━━━ Data to process

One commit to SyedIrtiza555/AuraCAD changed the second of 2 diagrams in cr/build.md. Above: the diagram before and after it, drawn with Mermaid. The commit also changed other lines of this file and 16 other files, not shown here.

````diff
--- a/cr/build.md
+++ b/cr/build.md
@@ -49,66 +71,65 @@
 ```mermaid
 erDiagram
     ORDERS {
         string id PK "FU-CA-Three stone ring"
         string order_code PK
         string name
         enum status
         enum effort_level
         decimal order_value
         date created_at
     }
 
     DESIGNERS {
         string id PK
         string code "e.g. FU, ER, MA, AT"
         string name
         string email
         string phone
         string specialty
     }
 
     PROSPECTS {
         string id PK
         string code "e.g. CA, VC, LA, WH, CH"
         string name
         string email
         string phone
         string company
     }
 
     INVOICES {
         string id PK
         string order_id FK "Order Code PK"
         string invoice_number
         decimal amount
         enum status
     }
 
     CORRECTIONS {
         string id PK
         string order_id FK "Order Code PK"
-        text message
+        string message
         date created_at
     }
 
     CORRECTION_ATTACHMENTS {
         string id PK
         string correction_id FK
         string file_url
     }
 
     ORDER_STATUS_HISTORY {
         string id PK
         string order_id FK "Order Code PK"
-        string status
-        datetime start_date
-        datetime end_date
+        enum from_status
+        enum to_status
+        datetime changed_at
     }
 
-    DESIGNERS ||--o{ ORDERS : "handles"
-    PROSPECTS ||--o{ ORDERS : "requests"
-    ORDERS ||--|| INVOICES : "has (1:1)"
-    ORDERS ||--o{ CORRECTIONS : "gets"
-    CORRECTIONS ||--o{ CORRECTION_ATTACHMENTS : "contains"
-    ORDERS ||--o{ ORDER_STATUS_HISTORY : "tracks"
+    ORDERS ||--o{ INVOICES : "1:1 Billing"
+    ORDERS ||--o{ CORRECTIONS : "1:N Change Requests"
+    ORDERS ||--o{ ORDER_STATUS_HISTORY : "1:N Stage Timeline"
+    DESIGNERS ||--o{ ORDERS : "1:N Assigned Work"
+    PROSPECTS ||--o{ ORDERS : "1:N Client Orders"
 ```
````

━━━━━━

Exercise instructions: Copy the lines above, please. Keep them exact.

Solution below:
One commit to SyedIrtiza555/AuraCAD changed the second of 2 diagrams in cr/build.md. Above: the diagram before and after it, drawn with Mermaid. The commit also changed other lines of this file and 16 other files, not shown here.

````diff
--- a/cr/build.md
+++ b/cr/build.md
@@ -49,66 +71,65 @@
 ```mermaid
 erDiagram
     ORDERS {
         string id PK "FU-CA-Three stone ring"
         string order_code PK
         string name
         enum status
         enum effort_level
         decimal order_value
         date created_at
     }
 
     DESIGNERS {
         string id PK
         string code "e.g. FU, ER, MA, AT"
         string name
         string email
         string phone
         string specialty
     }
 
     PROSPECTS {
         string id PK
         string code "e.g. CA, VC, LA, WH, CH"
         string name
         string email
         string phone
         string company
     }
 
     INVOICES {
         string id PK
         string order_id FK "Order Code PK"
         string invoice_number
         decimal amount
         enum status
     }
 
     CORRECTIONS {
         string id PK
         string order_id FK "Order Code PK"
-        text message
+        string message
         date created_at
     }
 
     CORRECTION_ATTACHMENTS {
         string id PK
         string correction_id FK
         string file_url
     }
 
     ORDER_STATUS_HISTORY {
         string id PK
         string order_id FK "Order Code PK"
-        string status
-        datetime start_date
-        datetime end_date
+        enum from_status
+        enum to_status
+        datetime changed_at
     }
 
-    DESIGNERS ||--o{ ORDERS : "handles"
-    PROSPECTS ||--o{ ORDERS : "requests"
-    ORDERS ||--|| INVOICES : "has (1:1)"
-    ORDERS ||--o{ CORRECTIONS : "gets"
-    CORRECTIONS ||--o{ CORRECTION_ATTACHMENTS : "contains"
-    ORDERS ||--o{ ORDER_STATUS_HISTORY : "tracks"
+    ORDERS ||--o{ INVOICES : "1:1 Billing"
+    ORDERS ||--o{ CORRECTIONS : "1:N Change Requests"
+    ORDERS ||--o{ ORDER_STATUS_HISTORY : "1:N Stage Timeline"
+    DESIGNERS ||--o{ ORDERS : "1:N Assigned Work"
+    PROSPECTS ||--o{ ORDERS : "1:N Client Orders"
 ```
````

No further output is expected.